Monday, January 28, 2013

Interesting Choice

The Register-Star and the Daily Mail are running an Associated Press story today about the financial benefits to property owners from hydraulic fracturing: "Billions in gas drilling royalties transform lives." A search indicates that these papers seem never to have picked up any AP stories about the negative effects of fracking.


  1. When I worked at the Reg, I did in fact choose lots of stories about fracking for page A3 - the obituaries/state news page. Those stories generally don't go online, but the weekend editor chooses wire material for the Sunday and Monday online editions.
    A3 is a common page for the Reg and the Daily Mail, and I was careful to choose region stories about protests and support for the drilling method. AP moves plenty of relevant fracking copy almost every day. I suppose you aren't a subscriber to the paper edition. I could get into the strange and perhaps questionable premise of not putting news that appears in the paper on the newspaper's website (especially when it's wire material, thus an easy grab), but I won't here.

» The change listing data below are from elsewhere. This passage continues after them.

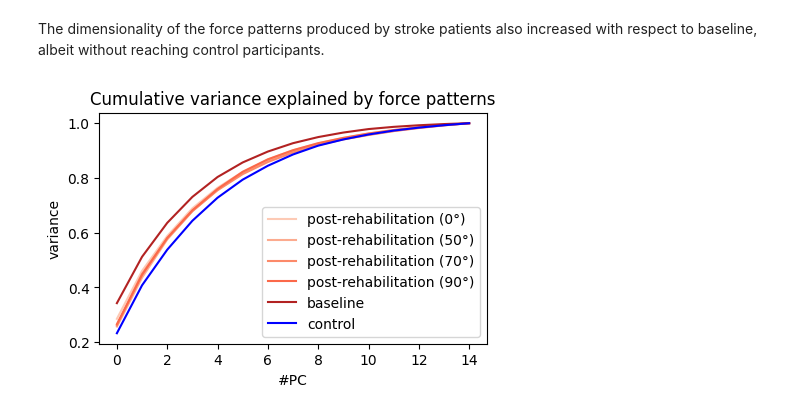
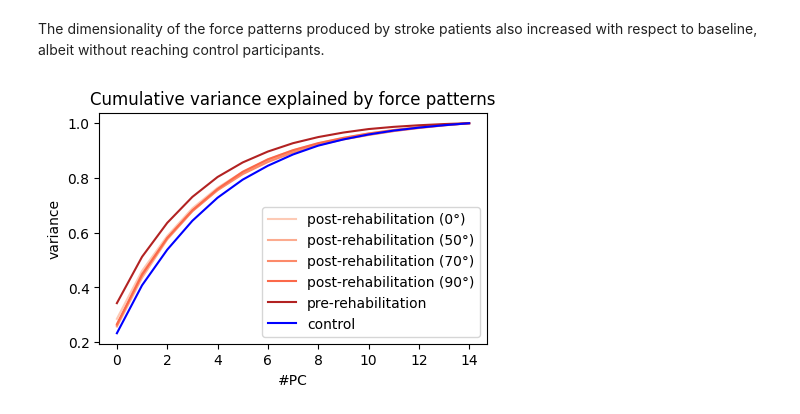
Before and after one commit to mnlmrc/OffManifoldLearning, a Jupyter notebook: notebooks/post_rehab.ipynb, the cells around one changed output. Saved outputs shown, nothing was run; the diff lists cells and outputs as text; code cells hidden in the pictures.

```diff
--- a/notebooks/post_rehab.ipynb
+++ b/notebooks/post_rehab.ipynb
@@ -93,20 +93,20 @@ The dimensionality of the force patterns produced by stroke patients also increa
 # %%
 var_expl_post_rehab = np.load(os.path.join(gl.baseDir, 'post_rehab', 'var_expl.npy'))
 var_expl_bs = np.load(os.path.join(gl.baseDir, 'baseline', 'var_expl.npy'))
 
 fig, ax = plt.subplots(figsize=(5, 3))
 
 reds = list(plt.cm.Reds(np.linspace(0.2, 0.6, 5)))
 
 for i in range(len(angle)):
     ax.plot(np.cumsum(var_expl_post_rehab[i].mean(axis=0)), color=reds[i], label=[f'post-rehabilitation ({angle[i]}°)'])
-ax.plot(np.cumsum(var_expl_bs[0].mean(axis=0)), color='firebrick', ls='-', label='baseline')
+ax.plot(np.cumsum(var_expl_bs[0].mean(axis=0)), color='firebrick', ls='-', label='pre-rehabilitation')
 ax.plot(np.cumsum(var_expl_bs[1].mean(axis=0)), color='b', ls='-', label='control')
 ax.set_title('Cumulative variance explained by force patterns')
 ax.set_xlabel('#PC')
 ax.set_ylabel('variance')
 ax.legend(loc='lower right')
 
 plt.show()
 # %% [output]
-[figure, old version]
+[figure, new version]
```
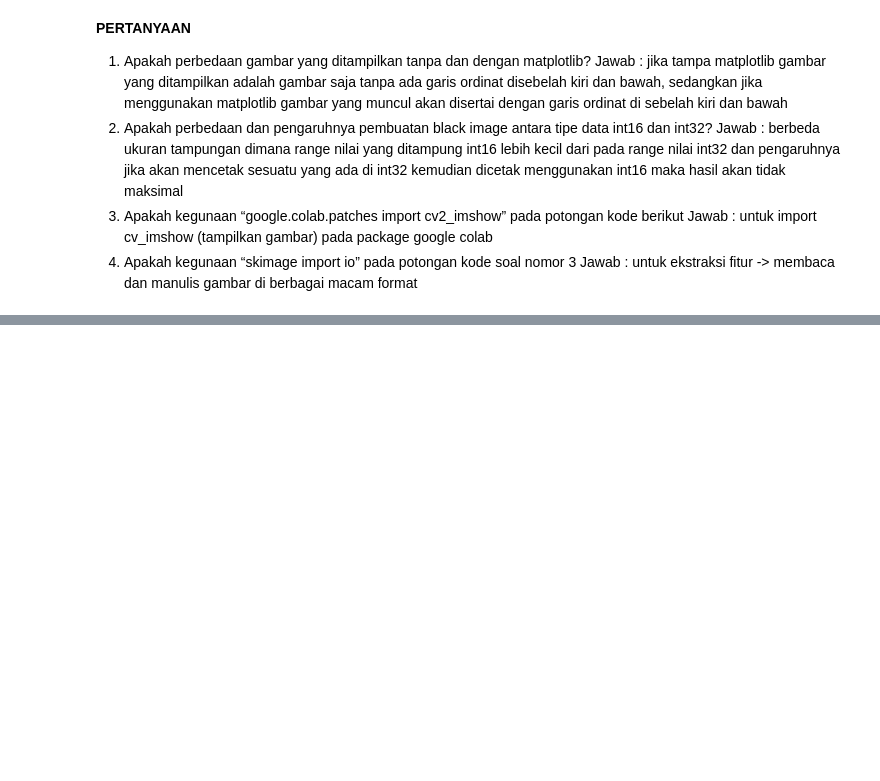
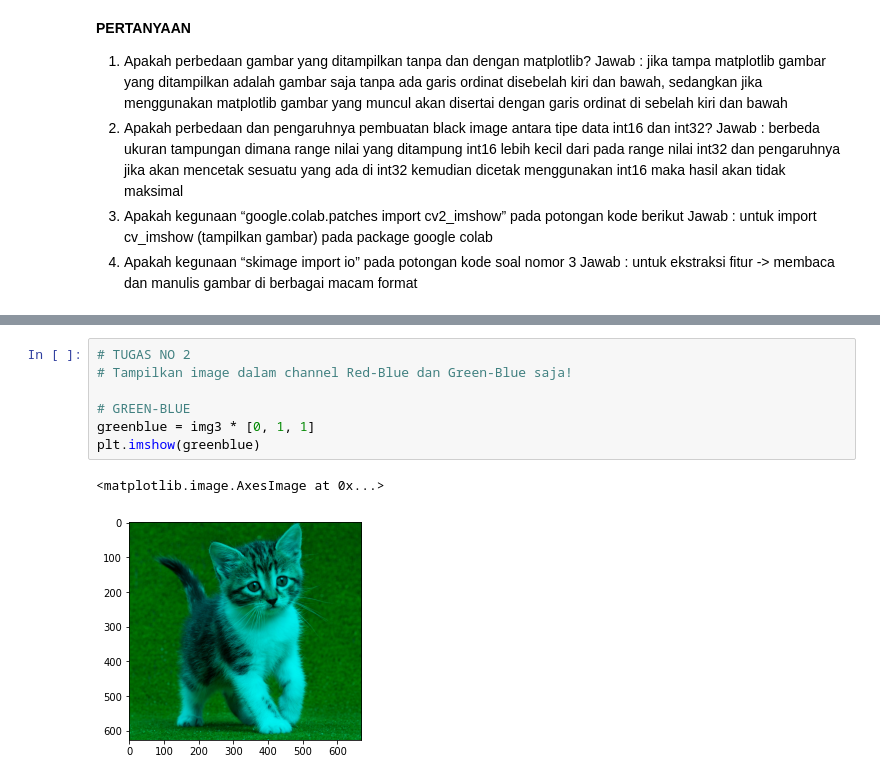
Before and after one commit to irbaadika/PCVK_Genap_2023, a Jupyter notebook: Jobsheet2.ipynb, the cells around one changed output, grey strips where cells are left out. Drawn from its saved outputs; the diff is of its cells as text; blank space fills up the shorter version.

```diff
--- a/Jobsheet2.ipynb
+++ b/Jobsheet2.ipynb
@@ -156,0 +168,10 @@ Berdasarkan praktikum bagian 3 dan 4 kerjakan beberapa tugas berikut :
+# %%
+# TUGAS NO 2
+# Tampilkan image dalam channel Red-Blue dan Green-Blue saja!
+
+# GREEN-BLUE
+greenblue = img3 * [0, 1, 1]
+plt.imshow(greenblue)
+# %% [output]
+<matplotlib.image.AxesImage at 0x...>
+[figure, added]
```
Also changed, not shown: parts of 9 cells of this notebook.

  2. Of all the places in Pennsylvania, to pick up an AP for pro fracking
    Sept 2012
    Pittsburgh C. C. Patrick Dowd is introducing legislation
    that will repeal the city’s ban on hydro-fracking.
    In an attempt to open the door to industry and undo the important precedent
    set by Pittsburgh’s prohibition against this destructive and ecocidal practice,
    Dowd has been speaking with other council members and the press
    about his desire to reverse the ban on fracking.

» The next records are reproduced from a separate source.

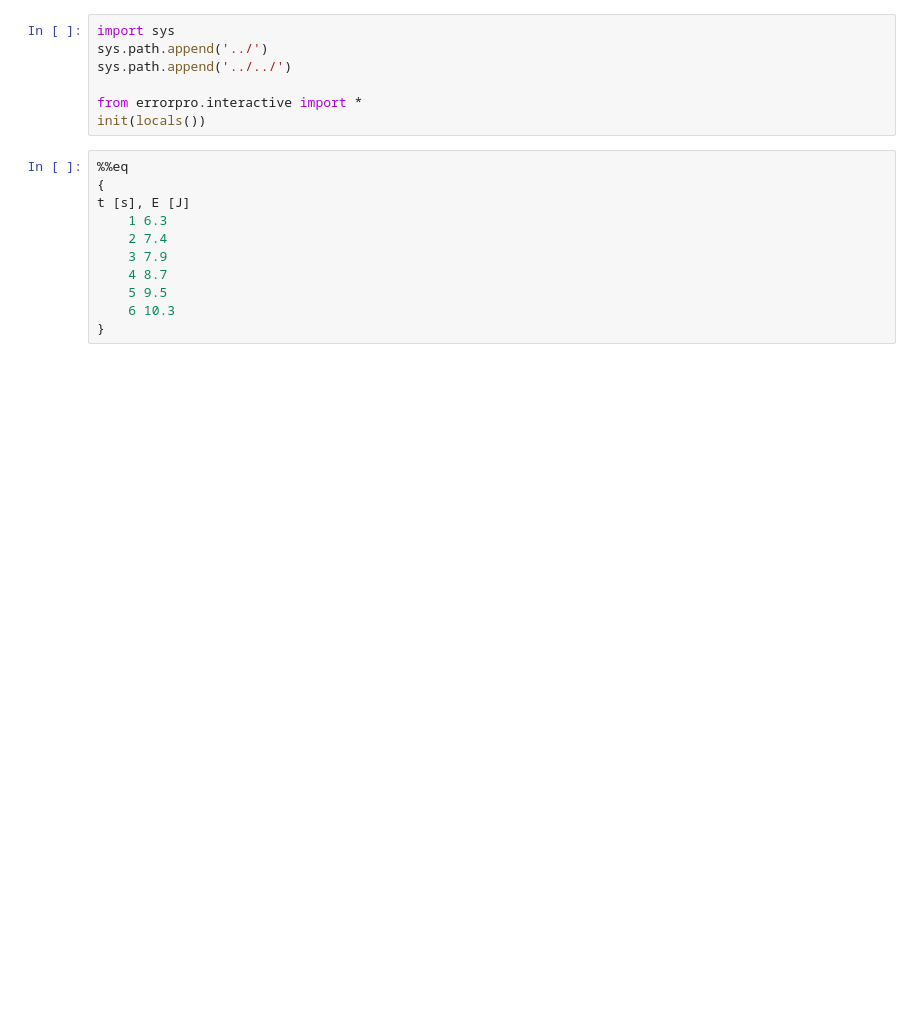
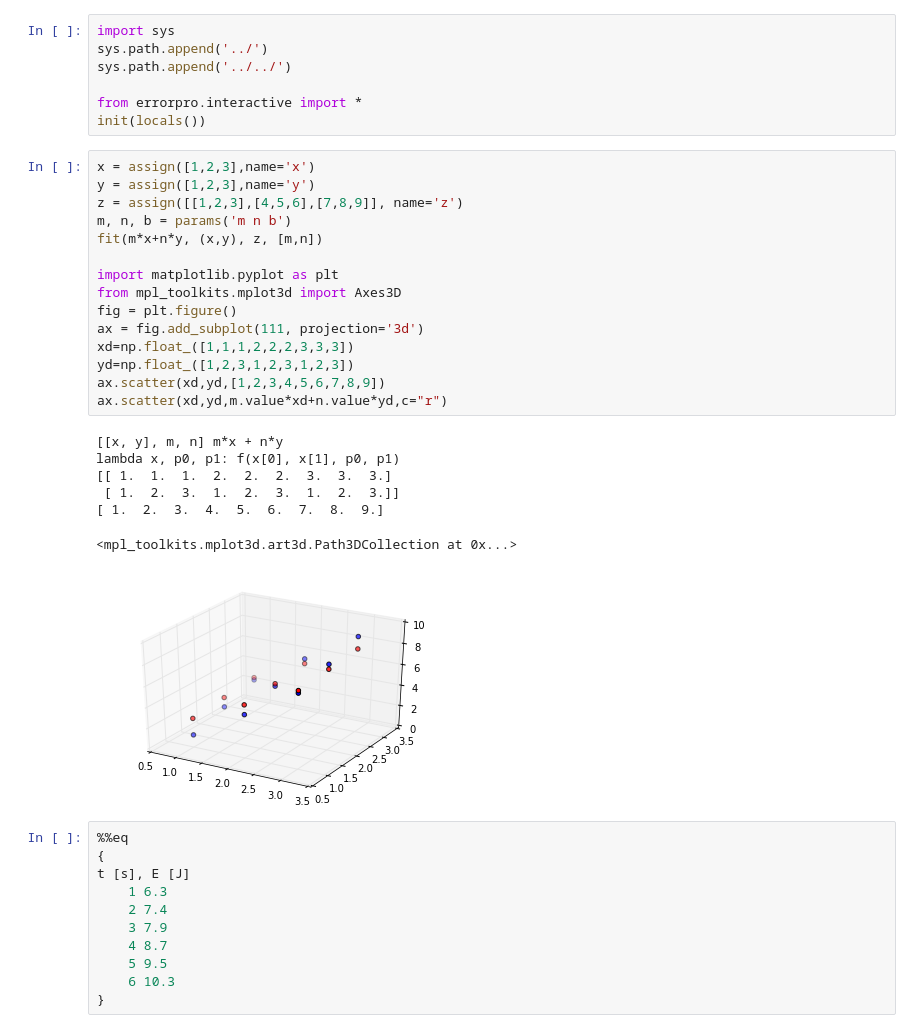
Before and after one commit to lukasbk/ErrorPro, a Jupyter notebook: projects/interactive test.ipynb, the cells around one changed output. Saved outputs shown, nothing was run; the diff lists cells and outputs as text; blank space fills up the shorter version.

```diff
--- a/projects/interactive test.ipynb
+++ b/projects/interactive test.ipynb
@@ -38,6 +38,29 @@ sys.path.append('../../')
 
 from errorpro.interactive import *
 init(locals())
+# %%
+x = assign([1,2,3],name='x')
+y = assign([1,2,3],name='y')
+z = assign([[1,2,3],[4,5,6],[7,8,9]], name='z')
+m, n, b = params('m n b')
+fit(m*x+n*y, (x,y), z, [m,n])
+
+import matplotlib.pyplot as plt
+from mpl_toolkits.mplot3d import Axes3D
+fig = plt.figure()
+ax = fig.add_subplot(111, projection='3d')
+xd=np.float_([1,1,1,2,2,2,3,3,3])
+yd=np.float_([1,2,3,1,2,3,1,2,3])
+ax.scatter(xd,yd,[1,2,3,4,5,6,7,8,9])
+ax.scatter(xd,yd,m.value*xd+n.value*yd,c="r")
+# %% [output]
+[[x, y], m, n] m*x + n*y
+lambda x, p0, p1: f(x[0], x[1], p0, p1)
+[[ 1.  1.  1.  2.  2.  2.  3.  3.  3.]
+ [ 1.  2.  3.  1.  2.  3.  1.  2.  3.]]
+[ 1.  2.  3.  4.  5.  6.  7.  8.  9.]
+<mpl_toolkits.mplot3d.art3d.Path3DCollection at 0x...>
+[figure, added]
 # %%
 %%eq
 {
```
Also changed, not shown: parts of 3 cells of this notebook, 2 other files.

    12/1/10Pittsburgh Bans Hydrofracking
    The Pittsburgh city council has passed a historic ordinance
    -- the first of its kind in the nation -- banning corporations from hydrofracking
    for natural gas within the city limits.
    Pittsburgh sits atop the natural gas-rich Marcellus Shale formation,
    and corporations have already bought leases to drill there
    -- including underneath public parks and in cemeteries.

    Hydrofracking threatens surface and groundwater,
    and has been blamed for fatal explosions,
    contaminated drinking water, and polluted rivers.
    The hydrofracking process releases carcinogens
    like benzene and radioactive ores like uranium, along with methane.....

    The actions of the Pittsburgh city council starkly contrast
    with the flaccid posture of the Pennsylvania
    state government to hydrofracking regulation.
    The state recently paid thousands of dollars to
    a private contractor to investigate hydrofracking opponents.
    In this year's Pennsylvania elections, hundreds of thousands of industry dollars
    poured into the campaigns of pro-hydrofracking candidates.

    Even as its towns and municipalities increasingly oppose hydrofracking,
    the state continues to issue hydrofracking permits.

    The hydrofracking industry has worked hand-in-glove with elected officials
    and state and federal agencies to prepare the way for the controversial drilling technique
    , exempting hydrofracking from federal regulation
    and passing state laws barring municipalities from trying to regulate the practice.

    The article from Pro Publica.

  3. These Columbia and Greene County newspapers made an odd choice running the story at all.

    I'd quibble with some of the claims (e.g. how royalties really work), but on content alone the story is local news from somewhere else.